*** Opening of Data for review ***

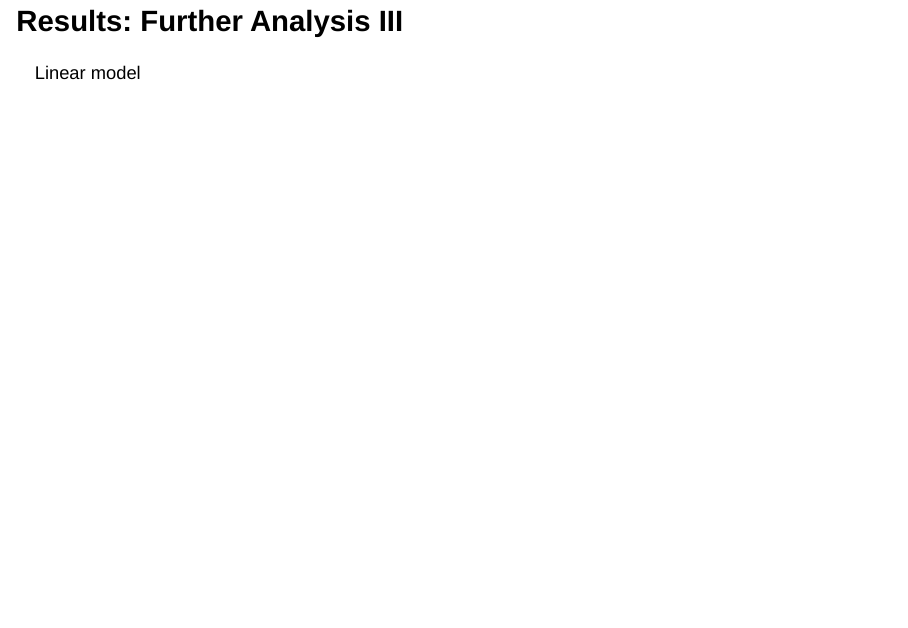
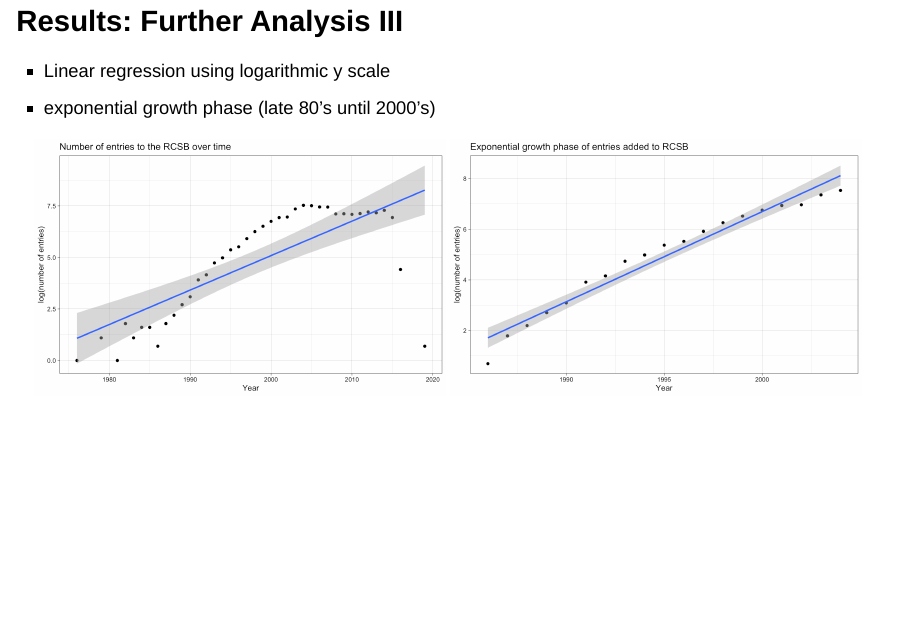
Before and after one commit to rforbiodatascience22/2022_group12_final_project, an R Markdown document (doc/Presentation.Rmd): page 9 of 11. Rendered offline with R 4.5, knitr and Pandoc, with nearby package versions; drawn as Slidy slides in place of the format the file asks for.

Commit message:
LR to presentation

```diff
--- a/doc/Presentation.Rmd
+++ b/doc/Presentation.Rmd
@@ -60,7 +60,10 @@ pdb_entries_aug %>%
 
 ## Results: Further Analysis III {.smaller}
 
-Linear model
+- Linear regression using logarithmic y scale
+- exponential growth phase (late 80's until 2000's)
+
+![Linear regression of entries over time](../results/entries_over_time.png){width=49%} ![Observed exponential growth phase](../results/entries_over_time_exp.png){width=49%}
 
 ## Discussion
 
```
Also changed, not shown: doc/Presentation.html.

*** Close of Data for review ***

Say how many lines of the data include the string "exponential". Nothing other than the number should be given.

Exercise solution:
2